“I told her it was about $430, and she was shocked. She said that if you just got vitamin D tested alone, it would cost about $280,” said Mohr. “So, when you consider that this particular test includes more than 28 important measurements, you can see that it’s really cost effective.”

Life Extension works hard to negotiate the best lab test prices for its customers. Regular blood testing is a core ingredient of the Life Extension philosophy of being proactive about your health.

The results of Mohr’s male blood panel test revealed that his vitamin D levels were below optimal, at 34 ng/mL. This is technically within “normal” limits according to current recommendations. But the latest research recommends aiming for levels of 50-80 ng/mL in order to attain vitamin D’s disease-lowering benefits.

“I was surprised by these results because I had been taking 3,000 IUs of vitamin D during the winter months, and I thought I was getting enough sunlight during the summer to get all the vitamin D I needed,” Mohr said. “This test showed me that there’s more I can do to achieve optimal vitamin D levels.”

As a result, he added additional vitamin D to his regimen, which includes omega-3s, a multivitamin, and a whey protein supplement. He plans to have his levels retested after a few months.

“If you get targeted answers, you can choose targeted supplements and not blind recommendations,” said Mohr. “My vitamin D results are the perfect example of that.”

Tests Included in the Male Elite Panel Blood Test


Steroid Hormones:

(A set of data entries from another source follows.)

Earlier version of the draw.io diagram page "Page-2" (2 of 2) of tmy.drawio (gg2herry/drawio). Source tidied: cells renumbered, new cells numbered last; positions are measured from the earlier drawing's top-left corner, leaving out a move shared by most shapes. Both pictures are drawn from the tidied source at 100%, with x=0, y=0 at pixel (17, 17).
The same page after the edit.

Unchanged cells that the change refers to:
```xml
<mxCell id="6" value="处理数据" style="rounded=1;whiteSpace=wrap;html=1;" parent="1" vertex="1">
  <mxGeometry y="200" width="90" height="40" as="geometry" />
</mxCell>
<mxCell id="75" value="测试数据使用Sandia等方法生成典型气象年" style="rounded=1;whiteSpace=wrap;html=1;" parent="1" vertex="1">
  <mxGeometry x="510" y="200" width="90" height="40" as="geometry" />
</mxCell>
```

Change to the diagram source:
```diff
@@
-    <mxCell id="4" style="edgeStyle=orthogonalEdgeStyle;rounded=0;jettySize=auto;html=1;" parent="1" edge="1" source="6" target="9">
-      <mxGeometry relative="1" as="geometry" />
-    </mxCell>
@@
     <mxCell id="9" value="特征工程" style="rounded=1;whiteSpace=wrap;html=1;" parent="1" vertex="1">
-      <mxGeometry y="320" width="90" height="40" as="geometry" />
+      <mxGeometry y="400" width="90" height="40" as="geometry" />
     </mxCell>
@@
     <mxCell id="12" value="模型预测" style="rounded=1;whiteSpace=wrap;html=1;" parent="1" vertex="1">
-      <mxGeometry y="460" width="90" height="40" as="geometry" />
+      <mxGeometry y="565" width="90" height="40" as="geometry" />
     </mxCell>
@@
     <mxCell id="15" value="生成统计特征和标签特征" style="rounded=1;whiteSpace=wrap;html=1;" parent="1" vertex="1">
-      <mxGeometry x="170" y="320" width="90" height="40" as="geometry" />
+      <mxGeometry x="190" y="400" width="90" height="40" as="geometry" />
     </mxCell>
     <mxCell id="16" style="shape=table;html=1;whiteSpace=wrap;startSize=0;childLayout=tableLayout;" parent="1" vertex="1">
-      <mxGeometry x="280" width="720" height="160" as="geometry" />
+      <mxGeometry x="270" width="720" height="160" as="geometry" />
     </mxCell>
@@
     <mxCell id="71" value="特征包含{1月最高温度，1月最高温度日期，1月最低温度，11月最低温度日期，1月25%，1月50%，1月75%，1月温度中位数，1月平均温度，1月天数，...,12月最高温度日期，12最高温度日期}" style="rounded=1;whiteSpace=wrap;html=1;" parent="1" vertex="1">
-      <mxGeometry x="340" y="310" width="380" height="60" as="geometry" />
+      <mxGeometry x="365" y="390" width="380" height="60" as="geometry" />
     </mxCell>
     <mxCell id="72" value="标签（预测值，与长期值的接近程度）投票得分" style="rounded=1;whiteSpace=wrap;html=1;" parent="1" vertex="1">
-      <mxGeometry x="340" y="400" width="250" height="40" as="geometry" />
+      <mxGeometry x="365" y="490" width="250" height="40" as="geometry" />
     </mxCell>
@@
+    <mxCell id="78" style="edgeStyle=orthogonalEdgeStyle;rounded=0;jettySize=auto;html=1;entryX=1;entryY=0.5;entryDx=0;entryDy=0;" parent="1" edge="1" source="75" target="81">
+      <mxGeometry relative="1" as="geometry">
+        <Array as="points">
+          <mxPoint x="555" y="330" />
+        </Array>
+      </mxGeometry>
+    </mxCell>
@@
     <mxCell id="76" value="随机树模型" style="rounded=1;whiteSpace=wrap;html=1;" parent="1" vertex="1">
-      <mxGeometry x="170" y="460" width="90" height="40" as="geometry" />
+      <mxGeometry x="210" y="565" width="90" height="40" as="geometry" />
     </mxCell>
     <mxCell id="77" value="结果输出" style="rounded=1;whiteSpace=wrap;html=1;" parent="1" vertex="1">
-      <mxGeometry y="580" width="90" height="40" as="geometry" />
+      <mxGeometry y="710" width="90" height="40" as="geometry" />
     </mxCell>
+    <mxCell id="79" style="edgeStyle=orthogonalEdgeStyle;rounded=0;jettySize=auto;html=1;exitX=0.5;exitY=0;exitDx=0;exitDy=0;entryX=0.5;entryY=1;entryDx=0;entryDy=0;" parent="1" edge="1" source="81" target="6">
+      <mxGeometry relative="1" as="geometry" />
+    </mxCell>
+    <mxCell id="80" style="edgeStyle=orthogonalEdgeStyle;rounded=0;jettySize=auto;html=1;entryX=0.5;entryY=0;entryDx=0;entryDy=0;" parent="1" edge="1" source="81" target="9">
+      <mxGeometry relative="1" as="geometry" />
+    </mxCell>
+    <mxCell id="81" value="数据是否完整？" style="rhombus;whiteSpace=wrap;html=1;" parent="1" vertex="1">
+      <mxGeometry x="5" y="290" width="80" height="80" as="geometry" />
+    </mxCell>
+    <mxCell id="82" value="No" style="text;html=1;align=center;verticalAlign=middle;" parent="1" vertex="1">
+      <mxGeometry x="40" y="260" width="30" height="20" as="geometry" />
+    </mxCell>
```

  • Testosterone, Free with Total
  • Estrogens, Total
  • Estradiol
  • DHEA-S
  • Progesterone
  • Pregnenolone
  • Dihydrotestosterone (DHT)
  • FSH/LH
  • Cortisol

Thyroid Hormones:

  • TSH
  • Free T3
  • Free T4
  • Reverse T3

Cardiac Markers:

  • C-reactive protein (high sensitivity)
  • Homocysteine
  • Apolipoprotein B

Prostate Cancer Marker:

  • PSA
  • Free PSA
  • % Free PSA

Endocrine Hormone:

  • Insulin-like Growth Factor 1 (IGF-1)
  • Insulin

Hormone Binding Proteins:

  • Sex Hormone Binding Globulin (SHBG)

General Health Markers:

  • Vitamin D, 25-hydroxy
  • Complete Metabolic Panel
  • Lipid Profile
  • Complete Blood Count (CBC)
  • Ferritin
  • Hemoglobin A1C (HbA1C)

Getting the Most Out of Life

Mohr stays active doing resistance training, swimming, and playing tennis. When he’s working from home, upstairs, he walks two floors down to use the bathroom there, in order to get more movement, just like he encourages his clients to do.

“I get in as much movement as I can outside structured exercise,” said Mohr. “During the summer I enjoy playing basketball with my daughters and going for a walk in the evening. Anything to get that movement in consistently.”

The nutrition aspect is equally important. His family follows a Mediterranean-style diet that includes lots of fruits, vegetables, and lean protein, plus plenty of fibrous greens.

“We also stress that it’s not just about what you eat and how much, but about the social aspect,” said Mohr.

That’s why every Friday night he shares a meal with a group of friends.

“Food connects us,” he said. “We see the social benefits from people living in the blue zones, and we try to practice that ourselves.”

These are important lessons Mohr instills in his daughters, and it’s what he teaches his clients as well. After all, “Mohr Results” might be his business, but helping people get the most out of life is his mission.

“At the end of the day, all we have is our body,” Mohr said. “How we take care of it is what’s going to carry us on, not just for living longer, but for having energy and vitality to live a great life, longer.”


Christopher Mohr, PhD, RD, has a Bachelor and a Master of Science degree in Nutrition from The Pennsylvania State University and University of Massachusetts, respectively. He earned his PhD in exercise physiology from the University of Pittsburgh and is a Registered Dietitian. For more information or to hire Mohr for a speaking engagement, visit www.MohrResults.com.


If you have any questions on the scientific content of this article, please call a Life Extension® Wellness Specialist at 1-866-864-3027.